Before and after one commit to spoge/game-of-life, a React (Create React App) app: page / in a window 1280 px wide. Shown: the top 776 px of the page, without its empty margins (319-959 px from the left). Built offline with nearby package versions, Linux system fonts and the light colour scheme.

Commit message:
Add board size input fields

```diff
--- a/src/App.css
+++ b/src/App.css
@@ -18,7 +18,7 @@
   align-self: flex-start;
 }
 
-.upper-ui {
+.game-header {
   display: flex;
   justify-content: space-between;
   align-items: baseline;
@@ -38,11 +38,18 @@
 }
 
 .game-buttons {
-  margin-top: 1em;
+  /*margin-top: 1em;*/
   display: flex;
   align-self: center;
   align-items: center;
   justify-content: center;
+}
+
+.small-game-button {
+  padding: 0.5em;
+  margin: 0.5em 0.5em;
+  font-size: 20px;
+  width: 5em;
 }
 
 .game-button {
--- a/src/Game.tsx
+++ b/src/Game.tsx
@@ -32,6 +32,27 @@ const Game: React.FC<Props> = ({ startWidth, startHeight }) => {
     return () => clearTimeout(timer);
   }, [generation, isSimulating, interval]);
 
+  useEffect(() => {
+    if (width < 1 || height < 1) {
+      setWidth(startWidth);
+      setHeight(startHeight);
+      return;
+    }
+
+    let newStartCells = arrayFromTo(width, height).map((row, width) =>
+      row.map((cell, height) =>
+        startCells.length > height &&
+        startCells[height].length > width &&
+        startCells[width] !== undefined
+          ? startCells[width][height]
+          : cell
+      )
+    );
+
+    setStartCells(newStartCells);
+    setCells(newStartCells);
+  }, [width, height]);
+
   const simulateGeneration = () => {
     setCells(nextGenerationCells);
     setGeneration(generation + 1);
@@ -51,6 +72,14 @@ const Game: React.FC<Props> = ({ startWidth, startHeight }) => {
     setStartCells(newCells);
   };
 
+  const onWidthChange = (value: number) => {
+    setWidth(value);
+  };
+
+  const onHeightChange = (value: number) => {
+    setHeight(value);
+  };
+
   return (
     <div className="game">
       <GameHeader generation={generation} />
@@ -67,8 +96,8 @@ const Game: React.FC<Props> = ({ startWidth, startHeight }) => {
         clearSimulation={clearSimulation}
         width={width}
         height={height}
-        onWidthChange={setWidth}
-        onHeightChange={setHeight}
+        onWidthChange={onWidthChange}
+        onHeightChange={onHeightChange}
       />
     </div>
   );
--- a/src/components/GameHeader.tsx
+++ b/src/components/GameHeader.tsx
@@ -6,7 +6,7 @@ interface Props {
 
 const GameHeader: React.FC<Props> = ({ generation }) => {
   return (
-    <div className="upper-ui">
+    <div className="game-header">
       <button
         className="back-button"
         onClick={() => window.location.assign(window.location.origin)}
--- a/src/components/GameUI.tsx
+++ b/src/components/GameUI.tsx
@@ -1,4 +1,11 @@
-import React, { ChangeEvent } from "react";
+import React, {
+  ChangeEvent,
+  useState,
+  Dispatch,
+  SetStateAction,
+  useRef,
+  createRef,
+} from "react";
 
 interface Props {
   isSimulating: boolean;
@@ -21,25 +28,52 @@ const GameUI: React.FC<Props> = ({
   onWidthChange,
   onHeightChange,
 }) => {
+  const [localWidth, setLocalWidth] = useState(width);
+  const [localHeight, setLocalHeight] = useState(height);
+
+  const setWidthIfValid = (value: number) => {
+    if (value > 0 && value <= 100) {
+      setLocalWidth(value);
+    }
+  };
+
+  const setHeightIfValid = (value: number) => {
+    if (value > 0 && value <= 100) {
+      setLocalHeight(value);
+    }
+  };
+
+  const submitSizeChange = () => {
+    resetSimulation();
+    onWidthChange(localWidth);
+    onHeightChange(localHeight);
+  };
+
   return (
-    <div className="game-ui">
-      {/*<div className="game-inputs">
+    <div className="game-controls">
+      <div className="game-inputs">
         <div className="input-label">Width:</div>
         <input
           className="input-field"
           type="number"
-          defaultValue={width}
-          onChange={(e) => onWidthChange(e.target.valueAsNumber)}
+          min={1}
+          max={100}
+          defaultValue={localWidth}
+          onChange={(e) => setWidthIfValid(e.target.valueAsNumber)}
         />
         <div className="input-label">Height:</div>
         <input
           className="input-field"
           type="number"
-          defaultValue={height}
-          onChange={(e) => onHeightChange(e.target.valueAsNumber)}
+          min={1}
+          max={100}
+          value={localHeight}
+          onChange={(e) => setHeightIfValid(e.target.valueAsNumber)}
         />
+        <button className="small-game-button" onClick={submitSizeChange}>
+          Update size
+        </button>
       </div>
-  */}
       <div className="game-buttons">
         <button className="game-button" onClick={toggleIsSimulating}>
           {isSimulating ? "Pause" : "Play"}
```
..............................
→ EXERCISE OBJECTIVE
Set down each line of the data precisely as it appears above.

→ WRITTEN RESPONSE
Before and after one commit to spoge/game-of-life, a React (Create React App) app: page / in a window 1280 px wide. Shown: the top 776 px of the page, without its empty margins (319-959 px from the left). Built offline with nearby package versions, Linux system fonts and the light colour scheme.

Commit message:
Add board size input fields

```diff
--- a/src/App.css
+++ b/src/App.css
@@ -18,7 +18,7 @@
   align-self: flex-start;
 }
 
-.upper-ui {
+.game-header {
   display: flex;
   justify-content: space-between;
   align-items: baseline;
@@ -38,11 +38,18 @@
 }
 
 .game-buttons {
-  margin-top: 1em;
+  /*margin-top: 1em;*/
   display: flex;
   align-self: center;
   align-items: center;
   justify-content: center;
+}
+
+.small-game-button {
+  padding: 0.5em;
+  margin: 0.5em 0.5em;
+  font-size: 20px;
+  width: 5em;
 }
 
 .game-button {
--- a/src/Game.tsx
+++ b/src/Game.tsx
@@ -32,6 +32,27 @@ const Game: React.FC<Props> = ({ startWidth, startHeight }) => {
     return () => clearTimeout(timer);
   }, [generation, isSimulating, interval]);
 
+  useEffect(() => {
+    if (width < 1 || height < 1) {
+      setWidth(startWidth);
+      setHeight(startHeight);
+      return;
+    }
+
+    let newStartCells = arrayFromTo(width, height).map((row, width) =>
+      row.map((cell, height) =>
+        startCells.length > height &&
+        startCells[height].length > width &&
+        startCells[width] !== undefined
+          ? startCells[width][height]
+          : cell
+      )
+    );
+
+    setStartCells(newStartCells);
+    setCells(newStartCells);
+  }, [width, height]);
+
   const simulateGeneration = () => {
     setCells(nextGenerationCells);
     setGeneration(generation + 1);
@@ -51,6 +72,14 @@ const Game: React.FC<Props> = ({ startWidth, startHeight }) => {
     setStartCells(newCells);
   };
 
+  const onWidthChange = (value: number) => {
+    setWidth(value);
+  };
+
+  const onHeightChange = (value: number) => {
+    setHeight(value);
+  };
+
   return (
     <div className="game">
       <GameHeader generation={generation} />
@@ -67,8 +96,8 @@ const Game: React.FC<Props> = ({ startWidth, startHeight }) => {
         clearSimulation={clearSimulation}
         width={width}
         height={height}
-        onWidthChange={setWidth}
-        onHeightChange={setHeight}
+        onWidthChange={onWidthChange}
+        onHeightChange={onHeightChange}
       />
     </div>
   );
--- a/src/components/GameHeader.tsx
+++ b/src/components/GameHeader.tsx
@@ -6,7 +6,7 @@ interface Props {
 
 const GameHeader: React.FC<Props> = ({ generation }) => {
   return (
-    <div className="upper-ui">
+    <div className="game-header">
       <button
         className="back-button"
         onClick={() => window.location.assign(window.location.origin)}
--- a/src/components/GameUI.tsx
+++ b/src/components/GameUI.tsx
@@ -1,4 +1,11 @@
-import React, { ChangeEvent } from "react";
+import React, {
+  ChangeEvent,
+  useState,
+  Dispatch,
+  SetStateAction,
+  useRef,
+  createRef,
+} from "react";
 
 interface Props {
   isSimulating: boolean;
@@ -21,25 +28,52 @@ const GameUI: React.FC<Props> = ({
   onWidthChange,
   onHeightChange,
 }) => {
+  const [localWidth, setLocalWidth] = useState(width);
+  const [localHeight, setLocalHeight] = useState(height);
+
+  const setWidthIfValid = (value: number) => {
+    if (value > 0 && value <= 100) {
+      setLocalWidth(value);
+    }
+  };
+
+  const setHeightIfValid = (value: number) => {
+    if (value > 0 && value <= 100) {
+      setLocalHeight(value);
+    }
+  };
+
+  const submitSizeChange = () => {
+    resetSimulation();
+    onWidthChange(localWidth);
+    onHeightChange(localHeight);
+  };
+
   return (
-    <div className="game-ui">
-      {/*<div className="game-inputs">
+    <div className="game-controls">
+      <div className="game-inputs">
         <div className="input-label">Width:</div>
         <input
           className="input-field"
           type="number"
-          defaultValue={width}
-          onChange={(e) => onWidthChange(e.target.valueAsNumber)}
+          min={1}
+          max={100}
+          defaultValue={localWidth}
+          onChange={(e) => setWidthIfValid(e.target.valueAsNumber)}
         />
         <div className="input-label">Height:</div>
         <input
           className="input-field"
           type="number"
-          defaultValue={height}
-          onChange={(e) => onHeightChange(e.target.valueAsNumber)}
+          min={1}
+          max={100}
+          value={localHeight}
+          onChange={(e) => setHeightIfValid(e.target.valueAsNumber)}
         />
+        <button className="small-game-button" onClick={submitSizeChange}>
+          Update size
+        </button>
       </div>
-  */}
       <div className="game-buttons">
         <button className="game-button" onClick={toggleIsSimulating}>
           {isSimulating ? "Pause" : "Play"}
```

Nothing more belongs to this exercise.